Funny — I’ve read that five times now and I must have missed the part about you and me and how the Volcker Rule would be bad for us and getting rid of it would create jobs.

Well Butch, we’ll get to all you cowpokes out there after we make things better for Wells Fargo.

Hey — thanks Ben. Working out well so far. November 4, 2010

Posted by WillardWhyte in Economy, Wall Street.
Tags: , , , ,
add a comment

That $600 billion juiced into the economy to jump-start hiring by boosting inflation and spooking folks into buying before things got more expensive?

Well, some of it seems to have leaked out into more commodity speculation, which will drive up prices nicely, but probably will leave most of us with even less disposable income after we buy cereal, beef, poultry and — it seems gasoline and distillates like heating oil this winter.

The WSJournal tells the tale here. The nut is this:

Crude oil futures shot higher on Thursday on the back of a weaker dollar following the Federal Reserve’s decision to inject $600 billion into the U.S. economy.

Futures Market News was looking down the road with this:

Consumers might want to stock up on fuel oil soon – analysts at Wall Street banks believe that oil futures might rise to over $100 per barrel for the first time since the credit crisis hit and wiped out asset classes across the board.

And from the AP regarding gasoline, consumption of which was down another 3% last week according to the Energy Department. Inventories are up as a result. But more cash chasing even high supplies means the price goes up:

The national average for a gallon of unleaded gasoline was $2.806 Thursday, according to AAA, Wright Express and Oil Price Information Service. That’s about 7 cents more than a month ago and 12 cents above a year ago. It will probably keep rising. Some analysts think the price could be a nickel to a dime more by Thanksgiving.

Ben’s betting on the fear of rising prices driving people to buy now, rather than later. That’s classical economics there folks; the data studied over 20 years shows that tendency.

But that was before everything changed, 15 million hit the bricks and stayed there and no one really thinks the bottom’s been hit. Not in their bones. Withthe current consumer mindset, the prospects of the basic necessities like heat, gas, food and medical care going up in the future means: Save more, spend less.

That’s a Depression mentality, Ben. I thought you were a big study of the Depression.

Meanwhile, domestic output is going to go down, at least as measured by GDP, because government outlays are going to go down. Consumer spending overall isn’t going to go up because your commodity inflation will simply transfer current spending levels from one household category to another — that’s mainly because we’re still deleveraging, rebuilding equity and for the most part anticipate no “real” wage gain and certain higher healthcare costs.

And any tick up in interest rates will immediately increase the cost of any debt we continue to carry, since card rates are tied to automatic inflators.

So as gas, food and lodging costs start to creep up in the next six weeks, someone gets whacked from the gift list.

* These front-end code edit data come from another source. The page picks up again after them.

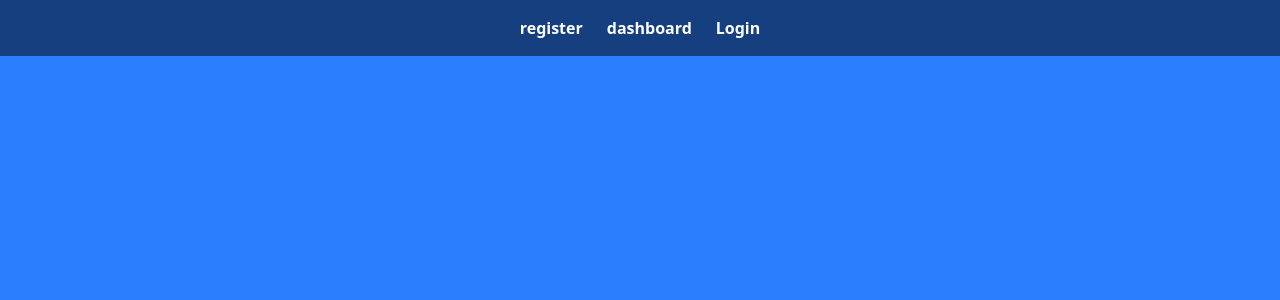
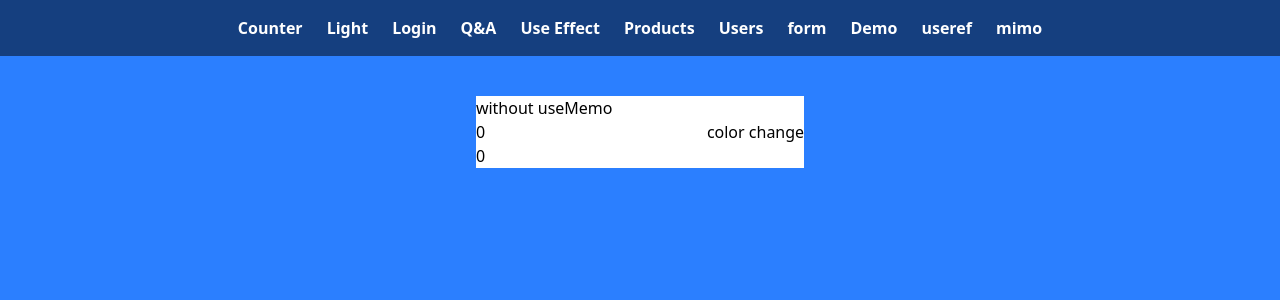
Before and after one commit to abishekvpm2025/Newstate_proj, a React (Vite) app: page /memo in a window 1280 px wide. Shown: the top 300 px of the page. Built offline with nearby package versions, Linux system fonts and the light colour scheme.

Commit message:
update use memo

```diff
--- a/src/App.jsx
+++ b/src/App.jsx
@@ -17,6 +17,8 @@ import Myprovider from "./Components/Context/Myprovider.jsx";
 import Loginpage from "./Components/Context/Loginpage.jsx";
 import Register from "./Components/Context/Register.jsx";
 import Dashboard from "./Components/Context/Dashboard.jsx";
+import Usemimo from "./Components/Usemimo.jsx";
+import AppUseCallback from "./Components/Usemimo.jsx";
 
 
 const App = () => {
@@ -25,9 +27,9 @@ const App = () => {
       className="min-h-screen bg-cover bg-center text-white bg-blue-500"
 
     >
-      {/* Navbar */}
+      {/* { Navbar } */}
       <nav className="flex justify-center gap-6 bg-black/50 py-4">
-        {/* <Link to="/" className="hover:text-yellow-300 font-bold">
+         <Link to="/" className="hover:text-yellow-300 font-bold">
           Counter
         </Link>
         <Link to="/light" className="hover:text-yellow-300 font-bold">
@@ -57,15 +59,18 @@ const App = () => {
         </Link>
         <Link to="useref" className="hover:text-yellow-300 font-bold" >
         useref
-        </Link> */}
-        <Link to="register" className="hover:text-yellow-300 font-bold" >
+        </Link>
+        <Link to="memo" className="hover:text-yellow-300 font-bold" >
+        mimo
+        </Link>
+        {/* <Link to="register" className="hover:text-yellow-300 font-bold" >
         register
         </Link>
         <Link to="dashboard" className="hover:text-yellow-300 font-bold" >
         dashboard
         </Link>
         <Link to="/" className="hover:text-yellow-300 font-bold" >
-        Login        </Link>
+        Login        </Link> */}
 
 
 
@@ -79,7 +84,7 @@ const App = () => {
           <Myprovider>
 
         <Routes>
-          {/* <Route path="/" element={ <Counter /> } />
+          <Route path="/" element={ <Counter /> } />
           <Route path="/light" element={<Lightswitch />} />
           <Route path="/formdata" element={<Loginform />} />
           <Route path="/qa" element={<Questionpage />} />
@@ -88,11 +93,13 @@ const App = () => {
            <Route path="empdata" element={< Empname />}/>
            <Route path="form" element={< Form />}/>
            <Route path="demo" element={< StateDemo />}/>
-           <Route path="useref" element={< Useref />}/> */}
+           <Route path="useref" element={< Useref />}/>
+           <Route path="memo" element={< Usemimo/>}/>
 
-            <Route path="/" element={<Loginpage />} />
+
+            {/* <Route path="/" element={<Loginpage />} />
           <Route path="/register" element={<Register />} />
-          <Route path="/dashboard" element={<Dashboard />} />
+          <Route path="/dashboard" element={<Dashboard />} /> */}
 
 
 
--- /dev/null
+++ b/src/Components/Usemimo.jsx
@@ -0,0 +1,30 @@
+import React, { useMemo, useState } from "react";
+
+function slowfuction(num) {
+  for (let i = 0; i <=10000; i++) {
+    console.log("loop running:", i);
+  }
+  return num * 2;
+}
+
+export default function Usemimo() {
+  const [number, setNumber] = useState(0);
+  const [dark, setDark] = useState(false);
+
+  const doublenumber = useMemo(()=>{
+    return slowfuction(number);
+
+  },[number])
+  return (
+    <div style={{ background: dark ? "black" : "white", color: dark ? "white" : "black" }}>
+      <h1>without useMemo</h1>
+      <input
+        type="number"
+        value={number}
+        onChange={(e) => setNumber(Number(e.target.value))}
+      />
+      <button onClick={() => setDark((curr) => !curr)}>color change</button>
+      <p>{doublenumber}</p>
+    </div>
+  );
+}
--- a/src/Components/Useref.jsx
+++ b/src/Components/Useref.jsx
@@ -1,4 +1,4 @@
-import { useEffect, useRef } from "react";
+import { useRef, useState } from "react";
 
 const Useref = () => {
   console.log("component render");
@@ -9,7 +9,7 @@ const Useref = () => {
 
   const buttonref = useRef(null);
 
-  const butt = useRef(null);
+const [butt,Setbutt]=useState("bg-black")
 
   const handlechange = () => {
     console.log("yesref render");
@@ -28,13 +28,13 @@ const Useref = () => {
   };
 
   const changecolor = () => {
-    // const inputvalue = buttonref.current.value;
 
-    if (buttonref.current.value.toLowerCase() === "off") {
-      butt.current.style.backgroundColor = "green";
-    } else {
-      butt.current.style.backgroundColor = "";
-    }
+    const inputvalue = buttonref.current.value.toLowerCase()
+    Setbutt(inputvalue === "off" ? "bg-green-500":"bg-black")
+
+
+
+
   };
 
   return (
@@ -58,7 +58,7 @@ const Useref = () => {
           onChange={changecolor}
           className=" border-2 bg-gray-300 text-black p-2 "
         />
-        <button className="bg-gray-900 h-20 w-20 rounded-4xl border-3" ref={butt}>submit </button>
+        <button className={`h-20 w-20 rounded-4xl border-3 ${butt}`} >submit </button>
       </div>
       </div>
     </>
```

Real wage growth and profit margin moderation will spark recovery, because, Bennie old buddy old pal, most of the nation has been dealing with deflation for more than a year now.

The only thing that hasn’t been deflating are prices of the basics. And now you’ve screwed that pooch too.